Ongoing concerns of recession, an expected fall in earnings expectations, and sky-high inflation mean the potential returns on luxury stocks could be a boon in what promises to be a difficult year for stock-pickers.
The ability to increase the price of products without losing customers has stood out as a key strength of Europe’s luxury brands, and remains in focus for equity investors even as inflation on the continent eased in December.
“The things they sell don’t really depend on the price that they charge, with the average price of a product at Cartier of $10,000 whether it increases to $11,000 is neither here nor there,” said Nick Clay, head of global equity income at investment manager Redwheel.

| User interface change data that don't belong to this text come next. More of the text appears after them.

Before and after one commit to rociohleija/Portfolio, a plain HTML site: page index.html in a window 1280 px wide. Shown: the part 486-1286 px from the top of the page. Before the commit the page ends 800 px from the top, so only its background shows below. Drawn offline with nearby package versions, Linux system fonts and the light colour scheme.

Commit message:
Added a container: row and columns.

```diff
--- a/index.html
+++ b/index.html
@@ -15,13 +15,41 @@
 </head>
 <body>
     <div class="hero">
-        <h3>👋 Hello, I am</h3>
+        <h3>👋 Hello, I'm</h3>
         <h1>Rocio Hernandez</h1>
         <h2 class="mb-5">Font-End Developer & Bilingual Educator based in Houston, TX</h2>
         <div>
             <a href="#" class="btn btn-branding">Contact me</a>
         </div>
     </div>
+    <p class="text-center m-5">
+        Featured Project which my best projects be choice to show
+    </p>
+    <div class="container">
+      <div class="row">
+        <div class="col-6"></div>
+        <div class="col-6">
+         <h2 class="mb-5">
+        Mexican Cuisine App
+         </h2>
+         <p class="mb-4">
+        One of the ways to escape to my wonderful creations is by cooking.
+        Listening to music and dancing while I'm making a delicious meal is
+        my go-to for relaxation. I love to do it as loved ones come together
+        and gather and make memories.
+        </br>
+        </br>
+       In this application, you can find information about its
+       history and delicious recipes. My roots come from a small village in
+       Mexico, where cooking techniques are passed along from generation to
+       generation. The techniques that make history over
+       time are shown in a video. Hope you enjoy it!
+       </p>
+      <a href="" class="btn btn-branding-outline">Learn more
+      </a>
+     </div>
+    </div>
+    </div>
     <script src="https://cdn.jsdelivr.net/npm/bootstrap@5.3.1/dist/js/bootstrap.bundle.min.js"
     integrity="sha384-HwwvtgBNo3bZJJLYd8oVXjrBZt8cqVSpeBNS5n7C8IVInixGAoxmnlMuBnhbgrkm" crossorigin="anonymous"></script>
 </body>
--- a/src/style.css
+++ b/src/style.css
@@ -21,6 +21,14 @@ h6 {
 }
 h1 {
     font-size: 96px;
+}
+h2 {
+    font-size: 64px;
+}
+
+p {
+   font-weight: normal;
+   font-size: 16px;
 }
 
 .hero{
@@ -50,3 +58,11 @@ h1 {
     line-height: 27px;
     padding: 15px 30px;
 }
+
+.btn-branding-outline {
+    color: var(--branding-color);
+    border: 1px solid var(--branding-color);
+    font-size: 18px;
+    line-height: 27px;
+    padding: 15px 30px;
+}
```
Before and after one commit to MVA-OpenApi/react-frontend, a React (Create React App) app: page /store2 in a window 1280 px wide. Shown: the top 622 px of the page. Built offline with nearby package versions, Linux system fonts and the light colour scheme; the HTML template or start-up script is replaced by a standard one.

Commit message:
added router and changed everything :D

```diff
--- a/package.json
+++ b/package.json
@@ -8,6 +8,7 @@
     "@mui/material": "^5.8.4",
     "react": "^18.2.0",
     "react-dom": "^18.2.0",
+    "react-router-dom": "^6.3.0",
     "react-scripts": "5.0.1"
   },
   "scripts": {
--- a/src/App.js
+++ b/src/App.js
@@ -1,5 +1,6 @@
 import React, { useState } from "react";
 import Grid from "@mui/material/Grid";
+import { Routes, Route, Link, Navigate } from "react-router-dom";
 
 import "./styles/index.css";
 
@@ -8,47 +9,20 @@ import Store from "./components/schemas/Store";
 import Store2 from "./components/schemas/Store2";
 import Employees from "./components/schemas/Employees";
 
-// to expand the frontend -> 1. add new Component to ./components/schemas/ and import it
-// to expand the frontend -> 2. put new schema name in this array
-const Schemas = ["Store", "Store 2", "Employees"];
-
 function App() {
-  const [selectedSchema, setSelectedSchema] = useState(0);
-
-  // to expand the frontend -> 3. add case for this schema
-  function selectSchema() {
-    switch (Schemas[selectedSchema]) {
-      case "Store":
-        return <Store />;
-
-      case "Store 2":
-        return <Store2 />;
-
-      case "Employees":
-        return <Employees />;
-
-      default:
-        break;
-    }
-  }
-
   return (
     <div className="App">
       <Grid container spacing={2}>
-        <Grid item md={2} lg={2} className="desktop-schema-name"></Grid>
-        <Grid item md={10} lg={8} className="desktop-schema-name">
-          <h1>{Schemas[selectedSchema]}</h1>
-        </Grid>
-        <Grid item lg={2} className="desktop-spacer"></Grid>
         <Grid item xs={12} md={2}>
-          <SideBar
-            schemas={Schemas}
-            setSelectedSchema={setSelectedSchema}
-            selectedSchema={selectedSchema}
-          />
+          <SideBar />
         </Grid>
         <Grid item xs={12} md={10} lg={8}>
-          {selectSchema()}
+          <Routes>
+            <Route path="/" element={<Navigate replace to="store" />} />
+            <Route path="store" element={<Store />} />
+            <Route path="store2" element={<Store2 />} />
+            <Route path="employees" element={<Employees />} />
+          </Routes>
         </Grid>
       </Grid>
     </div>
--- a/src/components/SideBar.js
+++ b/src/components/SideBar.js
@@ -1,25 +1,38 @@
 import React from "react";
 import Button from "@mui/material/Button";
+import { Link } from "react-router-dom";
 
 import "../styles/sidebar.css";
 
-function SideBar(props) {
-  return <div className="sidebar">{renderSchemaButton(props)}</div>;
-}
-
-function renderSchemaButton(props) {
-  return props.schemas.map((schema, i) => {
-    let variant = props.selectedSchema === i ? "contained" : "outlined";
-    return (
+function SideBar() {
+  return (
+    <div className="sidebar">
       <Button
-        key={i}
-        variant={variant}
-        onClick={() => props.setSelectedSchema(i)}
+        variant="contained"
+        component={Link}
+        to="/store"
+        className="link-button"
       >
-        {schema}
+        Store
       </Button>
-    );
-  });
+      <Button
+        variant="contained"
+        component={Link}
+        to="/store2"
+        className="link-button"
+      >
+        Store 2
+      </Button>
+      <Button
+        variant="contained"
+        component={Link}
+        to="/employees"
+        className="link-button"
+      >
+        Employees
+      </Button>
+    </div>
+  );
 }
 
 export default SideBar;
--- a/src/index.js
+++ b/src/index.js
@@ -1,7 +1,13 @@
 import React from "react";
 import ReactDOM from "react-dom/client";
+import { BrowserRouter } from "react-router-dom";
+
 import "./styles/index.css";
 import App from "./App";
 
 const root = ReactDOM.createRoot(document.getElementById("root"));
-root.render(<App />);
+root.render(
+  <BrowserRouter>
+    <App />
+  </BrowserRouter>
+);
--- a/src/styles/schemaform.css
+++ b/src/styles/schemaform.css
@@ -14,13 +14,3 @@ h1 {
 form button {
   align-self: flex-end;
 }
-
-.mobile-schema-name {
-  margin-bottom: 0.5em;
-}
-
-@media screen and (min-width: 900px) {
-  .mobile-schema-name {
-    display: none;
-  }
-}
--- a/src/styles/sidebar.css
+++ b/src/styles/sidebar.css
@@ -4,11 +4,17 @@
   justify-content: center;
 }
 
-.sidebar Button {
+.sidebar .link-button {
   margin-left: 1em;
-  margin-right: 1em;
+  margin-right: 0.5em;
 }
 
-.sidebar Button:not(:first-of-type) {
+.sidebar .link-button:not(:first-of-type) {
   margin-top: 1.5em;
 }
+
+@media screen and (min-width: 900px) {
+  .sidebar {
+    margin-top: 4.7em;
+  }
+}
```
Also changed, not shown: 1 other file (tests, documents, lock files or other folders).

These shares have more room to run higher as Chinese consumers hit the shops again and luxury companies flex their pricing power. But with valuations already fairly lofty, investors question how much higher they can go.
LVMH‘s most recent earnings showed a 9% rise in organic sales in the fourth quarter as shoppers in Europe and the United States splurged over the holiday season, helping partly to offset COVID-19 disruptions in China.
But some analysts focused on the margins, taking some of the shine off the fourth-quarter sales boost. That said, it had little impact on the share price, which has risen by 600% in the last 10 years, compared with a 91% gain in the benchmark STOXX.
“Companies like LVMH have high quality businesses, they compound profits over long periods of time and deliver great returns for shareholders,” said Mark Denham, head of European equities at French asset manager Carmignac.
“It is true that the ratings of these companies have risen so it becomes slightly more asymmetric, but over the long term earnings compounding is the dominant factor.”